There are times when I’m outgoing, engaging. There are times I love being part of a ‘party’ or a spirited gathering full of talk, laughter, discussion, and even more laughter. But then come the times when I crave nothing more than solitude, and the ability to blend into obscurity so I can people watch, listen, observe and chronicle. I love those moments when I can sink inside myself, absorb, and then share the world I've discovered.
As such, I’ll never be a sales person. I admire those who can effectively sell a product, or themselves. Doing so is a skill and a gift. Me? I detest the necessary ‘promo’ component of my writing ministry, because I never want this journey to be about me. I want it to be about Christ, and the gifts I offer Him via storytelling. In our present techno-based, social-driven world, however, there’s no escaping the need to put yourself forward. Case in point? Last month I traveled to Atlanta to tape a television segment for Preach the Word TV’s ‘Book of the Month’ show. The topic? My second Harbourlight Books release, Forgiveness.
Um…yeah. This required things like studio sets. Stage lights. The daunting task of trying to sound natural and confident while staring down the lens of a trolley camera. Stage hands with cue cards would buzz with graceful stealth from spot to spot during filming.
The host of the show, Bishop OC Pringle, pre-interviewed me, and intended to work from a line of questions we had already discussed. During taping, however, he veered off-script. I found myself open to God’s Spirit, and His vulnerability when Bishop asked: “Marianne, what’s the most difficult thing you’ve ever had to forgive?”

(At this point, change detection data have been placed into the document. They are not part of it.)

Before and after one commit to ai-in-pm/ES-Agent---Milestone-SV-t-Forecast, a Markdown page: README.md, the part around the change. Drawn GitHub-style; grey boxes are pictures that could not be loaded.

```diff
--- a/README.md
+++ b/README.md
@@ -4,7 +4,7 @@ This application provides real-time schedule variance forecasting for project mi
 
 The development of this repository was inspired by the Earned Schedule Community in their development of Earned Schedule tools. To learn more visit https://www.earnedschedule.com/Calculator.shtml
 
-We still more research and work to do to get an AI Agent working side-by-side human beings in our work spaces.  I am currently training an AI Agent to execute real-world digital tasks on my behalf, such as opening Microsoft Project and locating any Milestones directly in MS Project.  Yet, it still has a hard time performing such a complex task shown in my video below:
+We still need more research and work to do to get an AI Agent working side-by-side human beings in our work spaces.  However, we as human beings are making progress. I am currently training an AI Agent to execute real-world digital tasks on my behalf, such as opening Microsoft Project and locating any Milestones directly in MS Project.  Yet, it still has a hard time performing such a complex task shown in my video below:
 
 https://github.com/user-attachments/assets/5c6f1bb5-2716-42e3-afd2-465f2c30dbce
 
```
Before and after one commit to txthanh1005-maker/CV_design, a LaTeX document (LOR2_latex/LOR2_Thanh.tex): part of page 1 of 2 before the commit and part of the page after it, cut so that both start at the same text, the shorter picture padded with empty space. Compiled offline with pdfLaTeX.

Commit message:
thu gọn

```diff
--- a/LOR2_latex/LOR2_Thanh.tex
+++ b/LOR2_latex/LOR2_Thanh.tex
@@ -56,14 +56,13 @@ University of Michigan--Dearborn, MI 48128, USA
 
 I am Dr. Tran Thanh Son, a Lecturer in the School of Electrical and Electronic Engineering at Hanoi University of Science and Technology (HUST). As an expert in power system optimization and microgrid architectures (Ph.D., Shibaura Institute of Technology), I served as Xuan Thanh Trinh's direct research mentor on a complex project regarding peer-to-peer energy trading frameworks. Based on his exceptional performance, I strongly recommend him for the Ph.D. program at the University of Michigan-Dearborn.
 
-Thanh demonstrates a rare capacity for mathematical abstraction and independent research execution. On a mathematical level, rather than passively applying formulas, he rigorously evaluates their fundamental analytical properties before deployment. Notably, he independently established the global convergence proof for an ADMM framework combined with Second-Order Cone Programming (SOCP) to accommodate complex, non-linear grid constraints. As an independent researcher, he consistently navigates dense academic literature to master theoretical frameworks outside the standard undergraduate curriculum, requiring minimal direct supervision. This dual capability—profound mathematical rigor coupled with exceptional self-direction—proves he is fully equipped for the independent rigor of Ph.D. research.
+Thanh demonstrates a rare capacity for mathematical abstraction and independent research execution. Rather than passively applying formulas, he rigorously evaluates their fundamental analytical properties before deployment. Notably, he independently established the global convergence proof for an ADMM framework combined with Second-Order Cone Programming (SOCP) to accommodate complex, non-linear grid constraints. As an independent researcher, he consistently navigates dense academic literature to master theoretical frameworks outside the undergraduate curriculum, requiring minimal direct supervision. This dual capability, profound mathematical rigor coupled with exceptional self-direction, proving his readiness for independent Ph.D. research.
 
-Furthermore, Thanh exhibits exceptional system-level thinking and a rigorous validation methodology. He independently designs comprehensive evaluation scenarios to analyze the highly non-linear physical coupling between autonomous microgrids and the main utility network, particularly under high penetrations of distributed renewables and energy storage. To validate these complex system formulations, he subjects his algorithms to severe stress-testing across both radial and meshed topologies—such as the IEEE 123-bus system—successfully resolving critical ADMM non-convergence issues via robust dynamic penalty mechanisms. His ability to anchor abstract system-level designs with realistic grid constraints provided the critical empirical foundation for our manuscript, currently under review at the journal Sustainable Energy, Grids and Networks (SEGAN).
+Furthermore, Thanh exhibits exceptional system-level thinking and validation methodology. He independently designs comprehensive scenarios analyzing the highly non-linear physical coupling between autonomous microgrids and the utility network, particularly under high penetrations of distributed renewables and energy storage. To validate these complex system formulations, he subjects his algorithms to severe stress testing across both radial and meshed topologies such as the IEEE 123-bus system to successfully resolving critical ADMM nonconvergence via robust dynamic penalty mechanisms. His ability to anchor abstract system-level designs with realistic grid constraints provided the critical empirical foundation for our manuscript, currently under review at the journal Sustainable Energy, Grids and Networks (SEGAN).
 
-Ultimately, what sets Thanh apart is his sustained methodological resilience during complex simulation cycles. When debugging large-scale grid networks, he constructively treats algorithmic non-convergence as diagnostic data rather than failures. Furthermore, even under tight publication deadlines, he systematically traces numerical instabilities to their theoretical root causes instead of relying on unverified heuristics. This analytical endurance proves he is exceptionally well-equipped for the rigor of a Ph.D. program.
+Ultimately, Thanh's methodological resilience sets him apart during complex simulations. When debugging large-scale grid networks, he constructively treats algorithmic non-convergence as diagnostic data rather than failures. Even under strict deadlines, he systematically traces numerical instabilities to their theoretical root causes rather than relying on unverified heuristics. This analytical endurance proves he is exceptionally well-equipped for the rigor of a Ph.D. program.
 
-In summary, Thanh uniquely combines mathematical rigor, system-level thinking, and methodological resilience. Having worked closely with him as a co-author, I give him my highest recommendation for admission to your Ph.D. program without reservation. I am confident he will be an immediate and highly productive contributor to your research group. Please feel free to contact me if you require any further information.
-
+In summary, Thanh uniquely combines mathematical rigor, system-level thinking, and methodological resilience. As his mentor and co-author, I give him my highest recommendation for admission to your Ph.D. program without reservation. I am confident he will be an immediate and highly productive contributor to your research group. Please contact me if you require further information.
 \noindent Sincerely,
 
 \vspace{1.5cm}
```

I believe—with all that I am—that God prepared me for that question just moments before taping. While sharing lunch with my editor and some newfound author friends, a memory buzzed, and filled my soul: the memory of losing my mother-in-law to a broadside automobile accident caused by an inebriated driver who ran a red light and ended her life all too soon.
And so, when he asked that question, sure, my nerves sang, and tears welled but God kept me steady as I proceeded to answer Bishop’s question.
My comfort zone had been left far behind, but God’s purpose, and call, had been answered in full. I had been prepared in such a way that I hope others who have been required to forgive much, can relate, empathize, and move forward in their own faith journey.
Where is your comfort zone, friends? Where is God calling you to share—no matter how “uncomfortable” – or expand your horizons? I’d love to hear about it!
Marianne Evans is an award-winning author of Christian romance and fiction. Her hope is to spread the faith-affirming message of God’s love through the stories He prompts her to create. Devotion, earned the Bookseller’s Best Award as well as the Heart of Excellence Award. Hearts Communion earned a win for Best Romance from the Christian Small Publisher's Association. She is also a two-time recipient of the Selah Award, Then & Now for Best Contemporary Romance and Finding Home for Best Novella. Marianne is a lifelong resident of Michigan and an active member of Romance Writers of America, most notably the Greater Detroit Chapter where she served two terms as President.
Country music bad boy Chase Bradington is on the comeback trail. Fresh from rehab for alcohol addiction, and transformed by the power of Christ, Chase is battling to rediscover the music he loves and a career he nearly ruined. Then he meets up and comer, Pyper Brock, and instantly sparks ignite.
Pyper knows of Chase’s reputation, so despite a rampant attraction to the handsome and talented icon, she soundly dismisses his romantic overtures. Decades ago, her father, in a drunken rage, tossed her and her mother onto the streets. No way will Pyper make the mistake of falling for a man whose done battle with the bottle.
What happens when Chase’s quest to win Pyper’s love breaks down chains of resentment and eases the long buried wounds of her childhood? And what happens when Pyper’s father shows up in Nashville, clean, sober and seeking a chance to apologize?